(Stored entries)
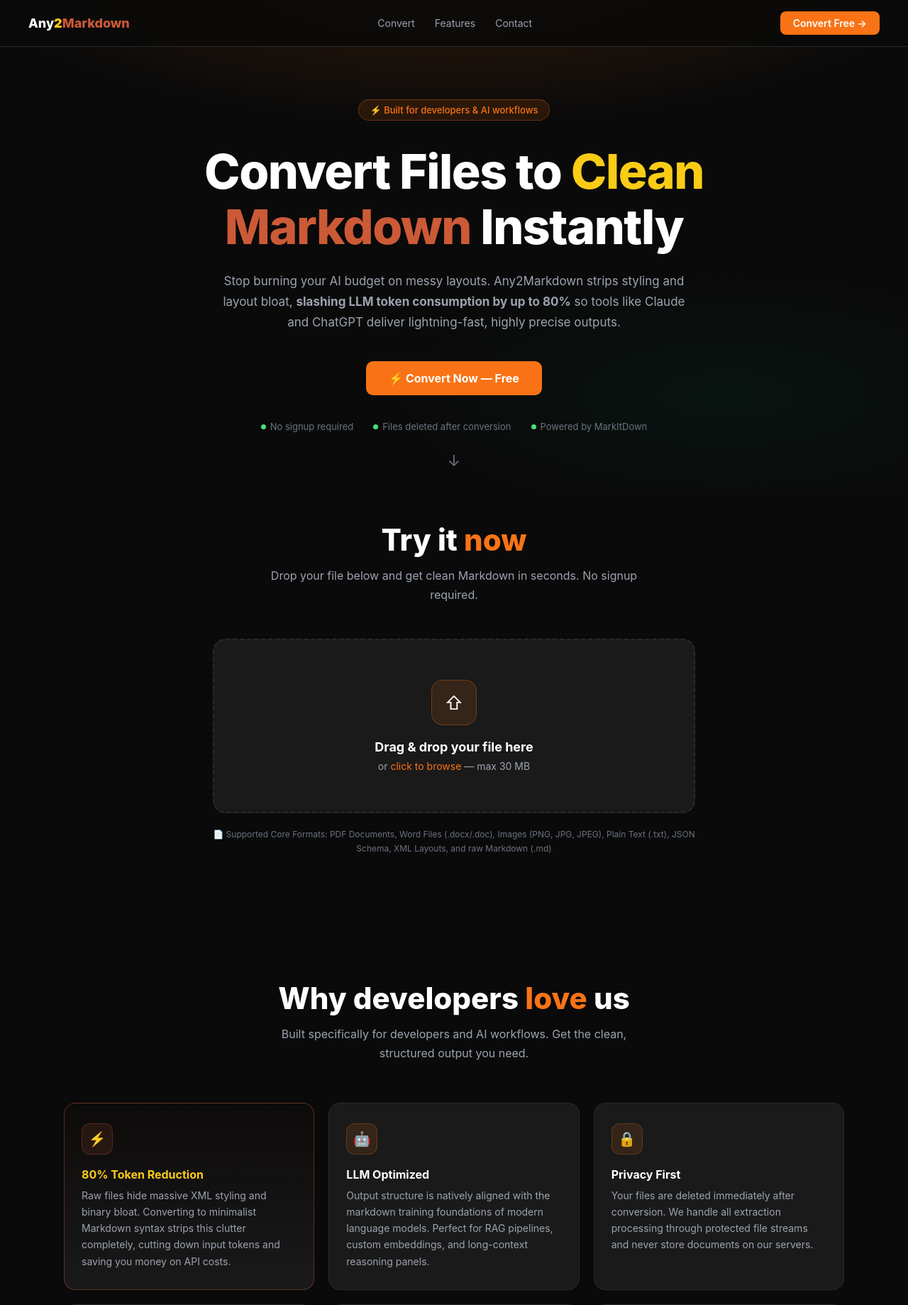
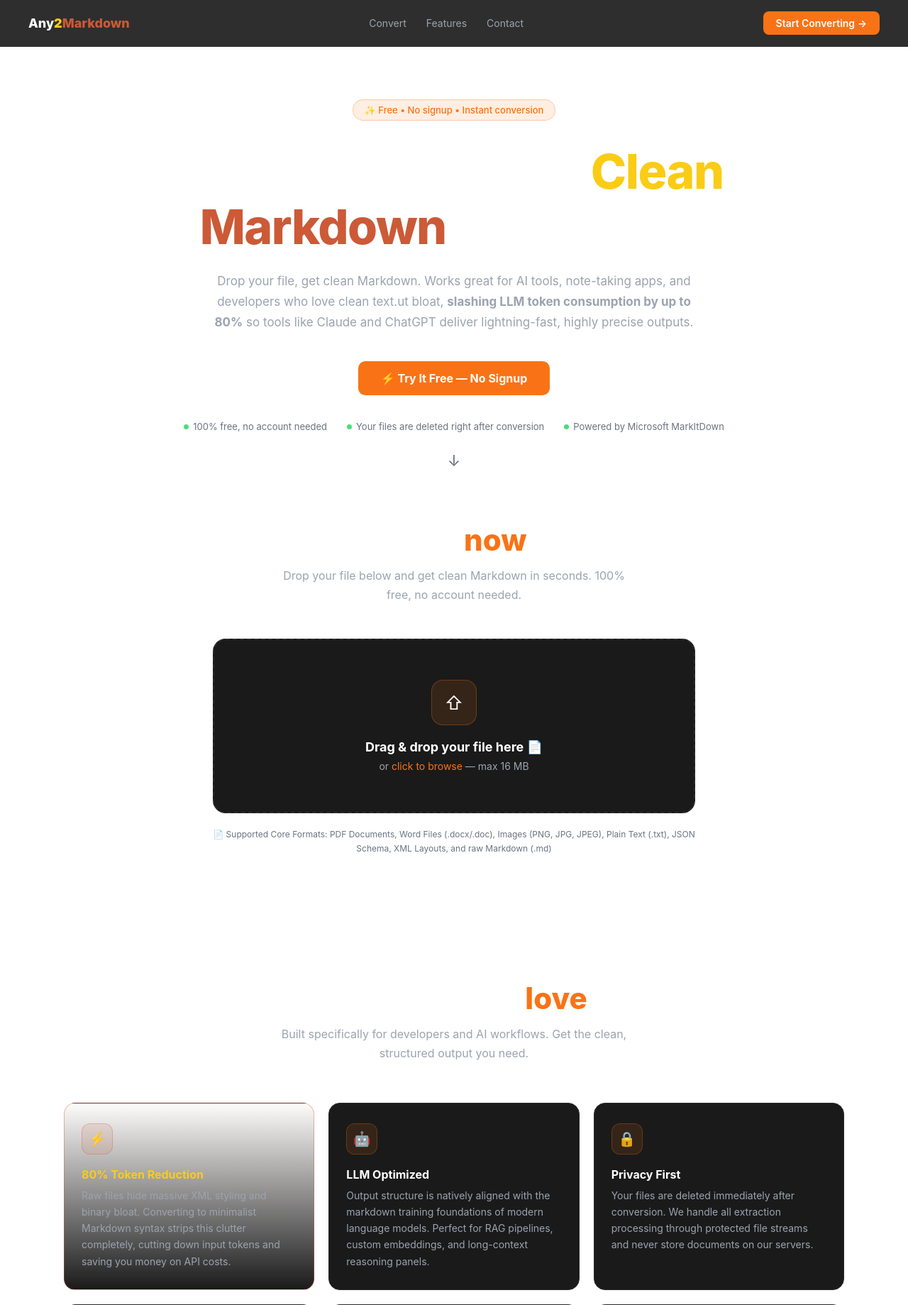
Before and after one commit to kaushikvm/any2markdown, a Python web app: template templates/index.html in a window 1280 px wide. Shown: the top 1839 px of the page at 71% size. Run offline with Jinja, Linux system fonts and the light colour scheme; the template is opened without the code that fills it, so the values that code supplies are empty.

Commit message:
Fix accept attribute, update file size limit text, improve user-facing copy for friendliness

```diff
--- a/templates/index.html
+++ b/templates/index.html
@@ -7,7 +7,7 @@
     <style>
         *, *::before, *::after { box-sizing: border-box; margin: 0; padding: 0; }
 
-        :root {
+        :root {h
             --bg: #0a0a0a;
             --bg2: #111111;
             --card: #1a1a1a;
@@ -290,25 +290,25 @@
         <a href="#features">Features</a>
         <a href="#footer">Contact</a>
     </div>
-    <a href="#convert" class="nav-btn">Convert Free &rarr;</a>
+    <a href="#convert" class="nav-btn">Start Converting &rarr;</a>
 </nav>
 
 <section class="hero">
-    <div class="hero-badge">&#9889; Built for developers &amp; AI workflows</div>
-    <h1>Convert Files to <span class="accent-yellow">Clean</span><br><span class="accent-orange">Markdown</span> Instantly</h1>
-    <p class="hero-sub">Stop burning your AI budget on messy layouts. Any2Markdown strips styling and layout bloat, <strong>slashing LLM token consumption by up to 80%</strong> so tools like Claude and ChatGPT deliver lightning-fast, highly precise outputs.</p>
-    <a href="#convert" class="hero-cta">&#9889; Convert Now &mdash; Free</a>
+    <div class="hero-badge">&#10024; Free &bull; No signup &bull; Instant conversion</div>
+    <h1>Turn Any File into <span class="accent-yellow">Clean</span><br><span class="accent-orange">Markdown</span> in Seconds</h1>
+    <p class="hero-sub">Drop your file, get clean Markdown. Works great for AI tools, note-taking apps, and developers who love clean text.ut bloat, <strong>slashing LLM token consumption by up to 80%</strong> so tools like Claude and ChatGPT deliver lightning-fast, highly precise outputs.</p>
+    <a href="#convert" class="hero-cta">&#9889; Try It Free &mdash; No Signup</a>
     <div class="hero-perks">
-        <span><span class="dot-green"></span> No signup required</span>
-        <span><span class="dot-green"></span> Files deleted after conversion</span>
-        <span><span class="dot-green"></span> Powered by MarkItDown</span>
+        <span><span class="dot-green"></span> 100% free, no account needed</span>
+        <span><span class="dot-green"></span> Your files are deleted right after conversion</span>
+        <span><span class="dot-green"></span> Powered by Microsoft MarkItDown</span>
     </div>
     <div class="scroll-arrow">&#8595;</div>
 </section>
 
 <section class="upload-section" id="convert">
     <div class="section-label">Try it <span class="accent">now</span></div>
-    <p class="section-sub">Drop your file below and get clean Markdown in seconds. No signup required.</p>
+    <p class="section-sub">Drop your file below and get clean Markdown in seconds. 100% free, no account needed.</p>
 
     {% with messages = get_flashed_messages() %}
     {% if messages %}
@@ -324,9 +324,9 @@
 
         <div class="upload-card" id="dropZone" onclick="document.getElementById('fileInput').click()">
             <div class="upload-icon">&#8679;</div>
-            <h3>Drag &amp; drop your file here</h3>
-            <p class="browse-hint">or <span>click to browse</span> &mdash; max 30 MB</p>
-            <input type="file" name="file" id="fileInput" accept=".pdf,.doc,.docx,.png,.jpg,.jpeg,.txt,.json,.xml,.md">
+            <h3>Drag &amp; drop your file here &#128196;</h3>
+            <p class="browse-hint">or <span>click to browse</span> &mdash; max 16 MB</p>
+            <input type="file" name="file" id="fileInput" accept=".pdf,.docx,.png,.jpg,.jpeg,.txt,.json,.xml,.md">
         </div>
 
         <div id="file-selected-panel">
@@ -350,7 +350,7 @@
             <div class="file-panel-actions">
                 <button type="submit" class="btn-convert" id="convertBtn">
                     <div class="spinner" id="spinner"></div>
-                    <span id="btnText">&#10024; Convert to Markdown</span>
+                    <span id="btnText">&#10024; Convert to Markdown!</span>
                 </button>
                 <button type="button" class="btn-cancel" id="cancelBtn">
                     &#10005; Cancel
```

Task to complete –
Scan the records for the word "conversion", and copy each line where it is found.

Result of this task –
+    <div class="hero-badge">&#10024; Free &bull; No signup &bull; Instant conversion</div>
-        <span><span class="dot-green"></span> Files deleted after conversion</span>
+        <span><span class="dot-green"></span> Your files are deleted right after conversion</span>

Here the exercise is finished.